Harold Hunter Peace sign

Are you getting interest from media outlets about telling the stories from some of those old photos now that they're out there in the world?
Some outlets have licensed my work for print, and TV documentaries. Other opportunities have presented themselves as a result of discovering my work. A lot of people are so in shock that they’ve never seen this work, how did it get past them? I still have a lot of work that still needs to be scanned and touched up, and have scanned work that still need to be touched up before release.

I'm sure you have some really intimate photos from along the way. How do you decide which ones you release versus which ones should stay private?
Initially when I started going back through my images, I looked for key images that could create commercial interest, moments that may have been in magazines, shots I liked but had no outlets at the time. All these moments were pulled briefly skimming through through slides, negatives or prints. After getting these initial images digitally scanned and touching them up, it allowed me to begin looking at even more moments between the key shots shared. I found a lot of even more personal moments that may not have been magazine feature usage shots but they spoke more.

As for real personal moments withheld from sharing. These are shots that in getting to know the artists you, you look at and they express something that you know is not something the public needs to see. Either because it’s something that doesn’t put the artists in the best light, it’s too personal like a family moment, or it’s showing the artist not in their iconic nature. I was fortunate to be let into this very personal space because I wasn’t on assignment shooting some of the artists, so on that same level you have to respect the trust, space and time granted to you be the artists. Remember, I was a no-name photographer. I was able to form comfortable bonds people, the artists.

New Redman Pizza

Who is doing work right now that inspires you?
The People who are pushing to keep the space I captured in a pristine light. Chi Modu is one person who keeps getting overlooked. He pushed the boundaries to capture the 90’s in a way it had not been documented before on magazine covers and maintains to share his work on Tupac and others. He hands down got me to start digging out my archives and sharing on the level that people are now accustomed to seeing my work online.
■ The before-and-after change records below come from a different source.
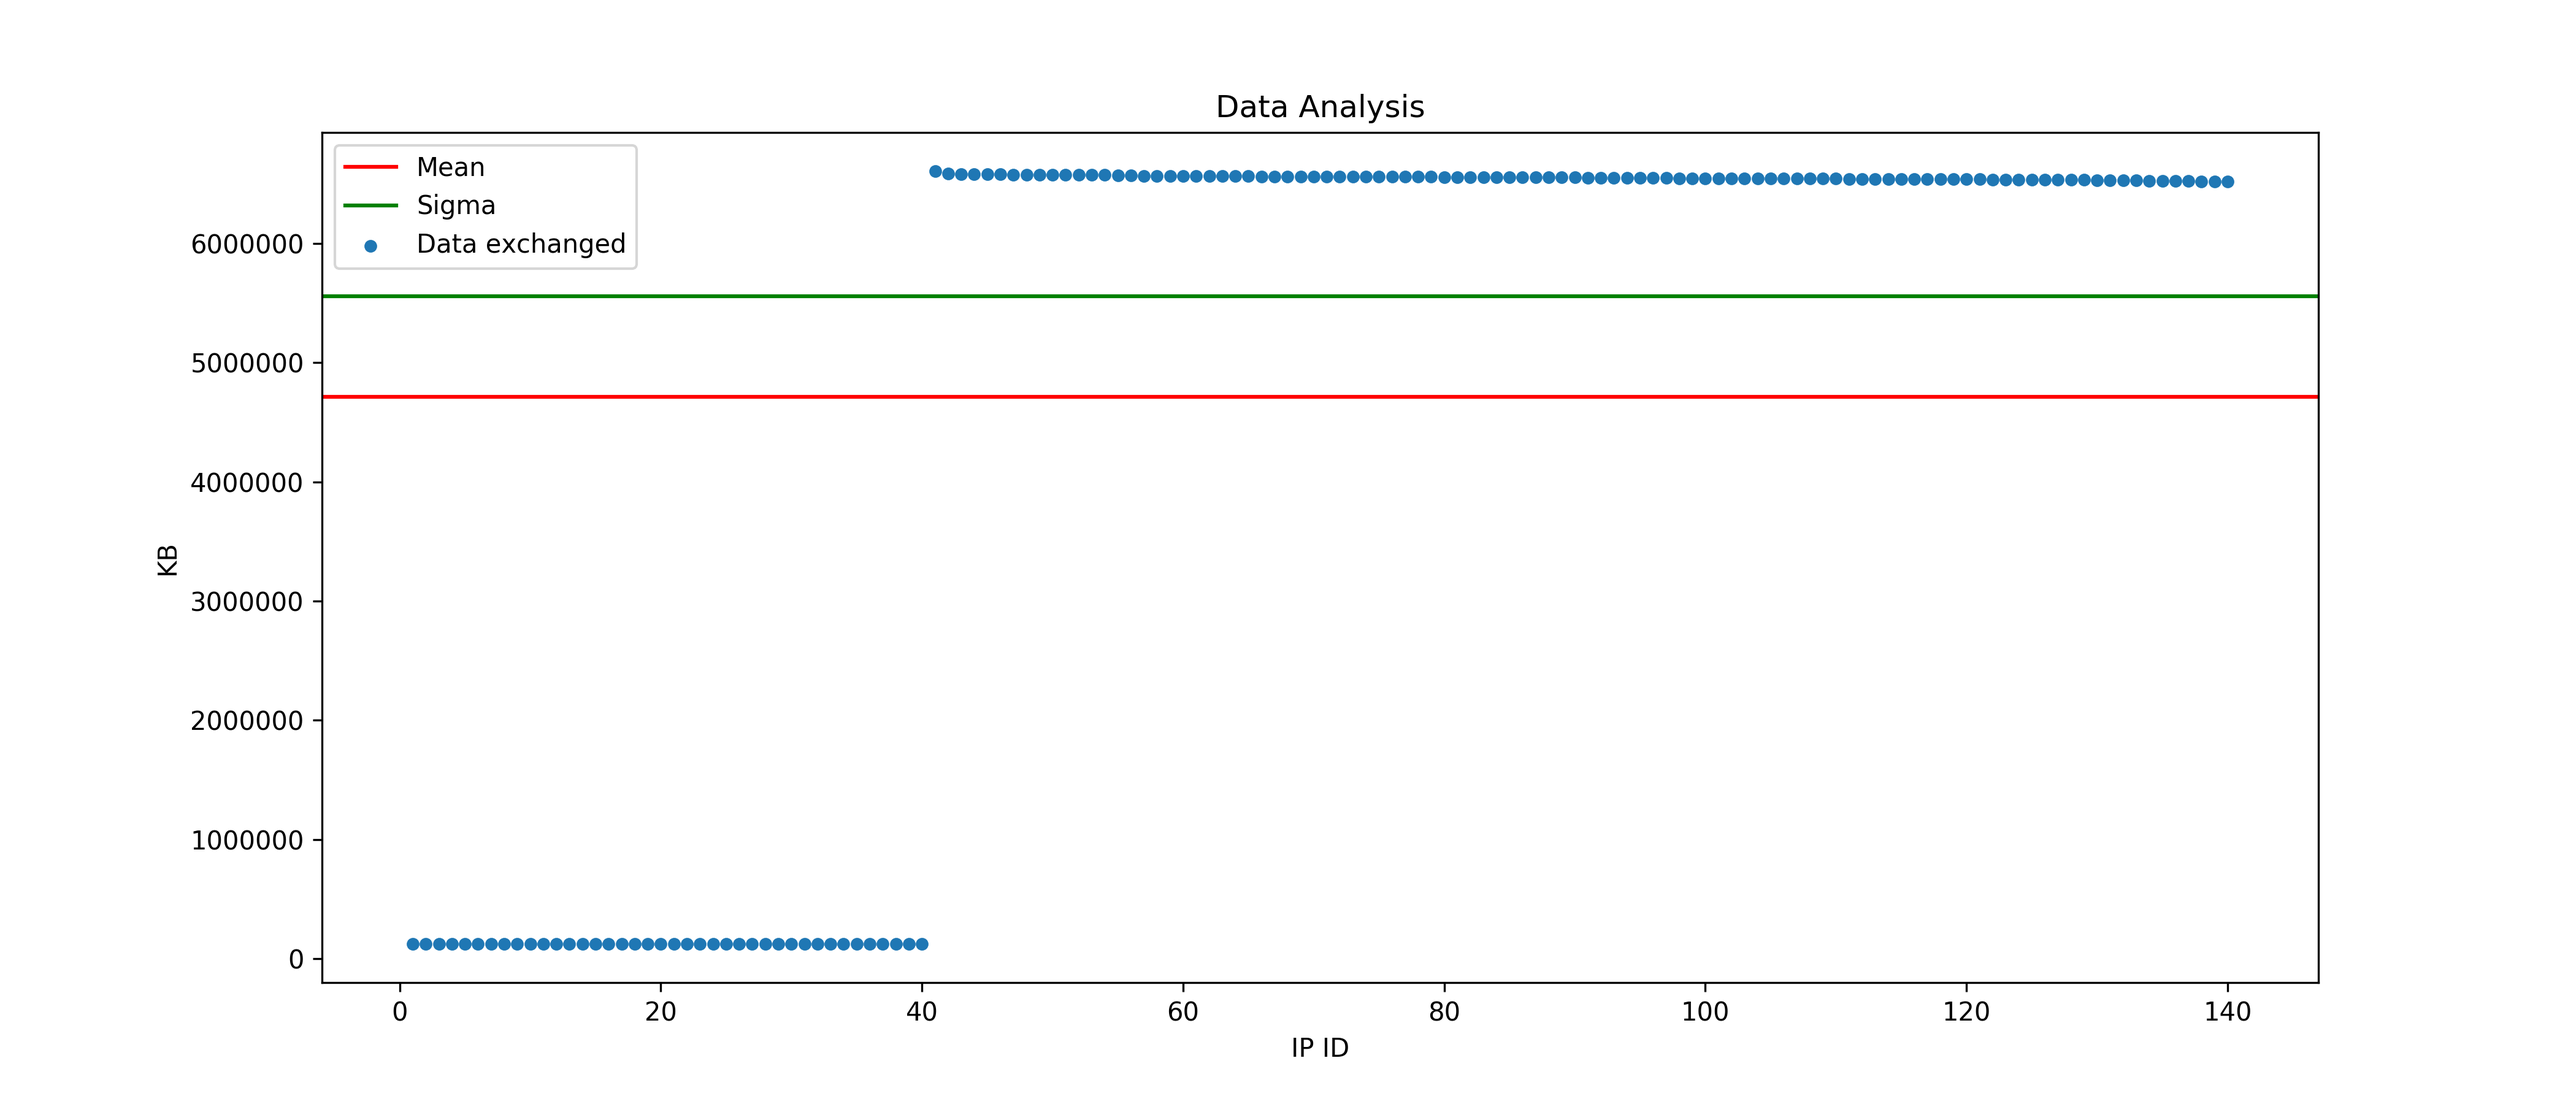
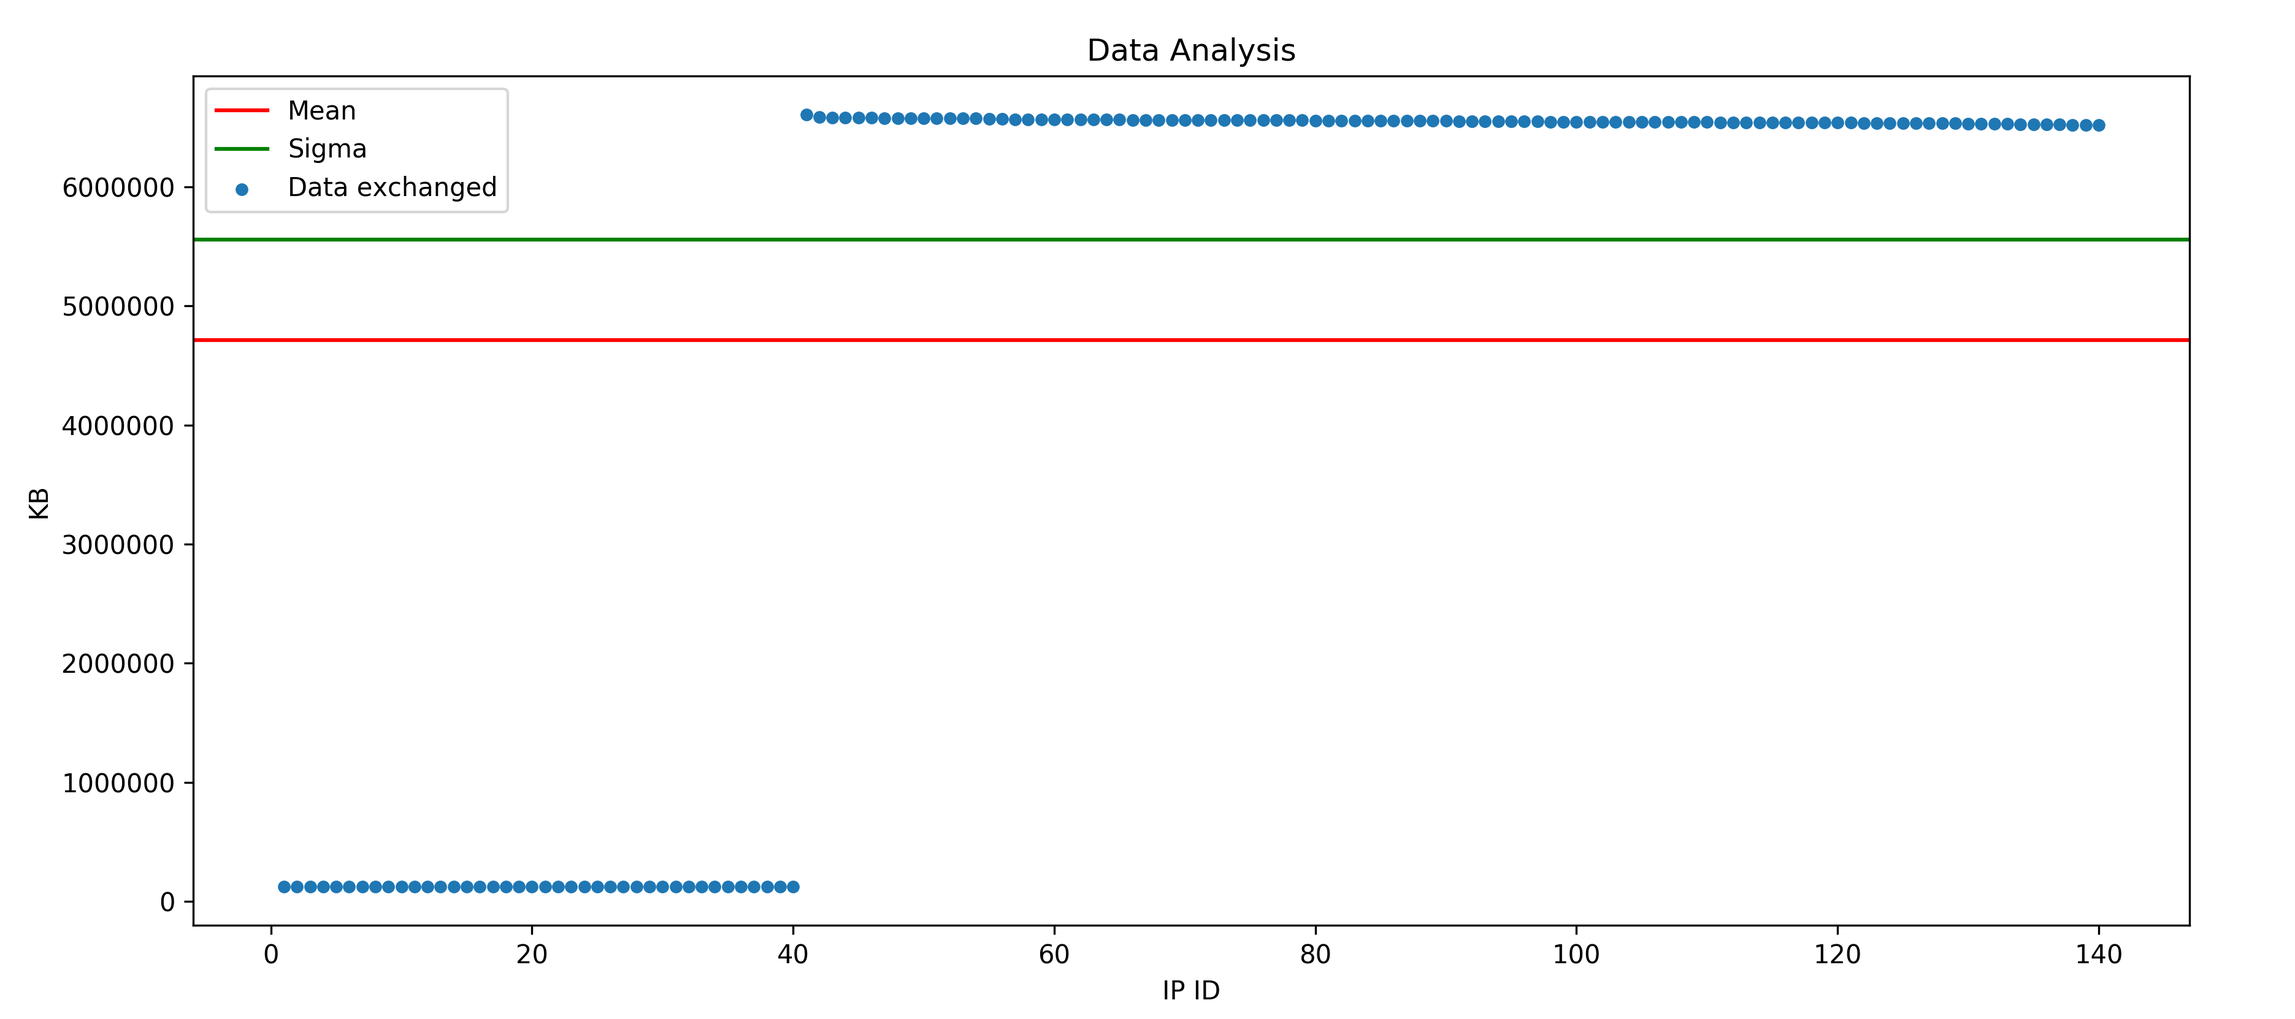
DDoS analisys section

diff --git a/sections/Analysis.tex b/sections/Analysis.tex
@@ -42,6 +42,11 @@ We choose this type of network configuration in order to concentrate our heed on
 \subsection{DoS Analysis Example}
 
 \subsection{DDoS Analysis Example}
+DDoS is a popular approach for attackers to paralyse computers or network systems by coordinating flooding traffic originated from multiple hosts simultaneously, to block legitimate users' system access by reducing resource availability. DDoS attack inherits similar characteristics of DoS attacks, with the differences in an increased scale which in term yields a higher impact\cite{ddos_forensics}.
+
+In our attack scenario, fig. \ref{fig:DDoS},  the attacker controls a botnet of forty devices capable to generate a traffic volume to our server of 1 GB/s. By using \textit{UDP flood} attack the botmaster unleash his botnet against the server for four seconds overwhelming it. Launching our analysis tool, thanks to its big data features, we are capable to deal with the \texttt{ddos\_log} file easily.
+
+The analysis results are shown in fig. \ref{fig:ddos_analysis}, as we can see there are two  visible clusters, one of legitimate users and one of attacker. We can easily recognise attackers from legitimate users because the data exchanged in terms of KB is very low (fig. \ref{fig:ddos_data}) but on the other hand volume of data exchanged in therms of KB over seconds are high respect the average of norma traffic on the server in normal conditions. Our tool output also a dataset which contains the IP and all the statistics previously mentioned, in this dataset we can retrive the ip of the attacker by its id which is used to identify it into the output figures. 
 
 
 
@@ -54,8 +59,21 @@ We choose this type of network configuration in order to concentrate our heed on
 
 
 
-
-
+\begin{figure*}[h]
+	\begin{subfigure}{0.48\textwidth}
+		\includegraphics[width=\textwidth]{imgs/ddos_atk-data_analysis.png}
+		\caption{DoS Data Analysis} 
+		\label{fig:ddos_data}
+	\end{subfigure}
+	\hspace*{\fill} % separation between the subfigures
+	\begin{subfigure}{0.48\textwidth}
+		\includegraphics[width=\textwidth]{imgs/ddos_atk-volume_analysis.png}
+		\caption{DDoS Volume Analysis} 
+		\label{fig:ddos_volume}
+	\end{subfigure}
+	\caption{DDoS attack Analysis}
+	\label{fig:ddos_analysis}
+\end{figure*}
For so long I was concerned with bootlegging, uncredited usage, etc. He told me, you just have to share it, people are hungry for these images.

What advice would you give to aspiring photographers?
Look into the moment you are capturing. Let the moment reveal itself to you.

There will be a pop-up gallery and book signing for Monroe's recent Rare & Unseen Moments of 90’s HipHop book on Friday, September 13, at NJ Skateshop in Jersey City from 7-10pm.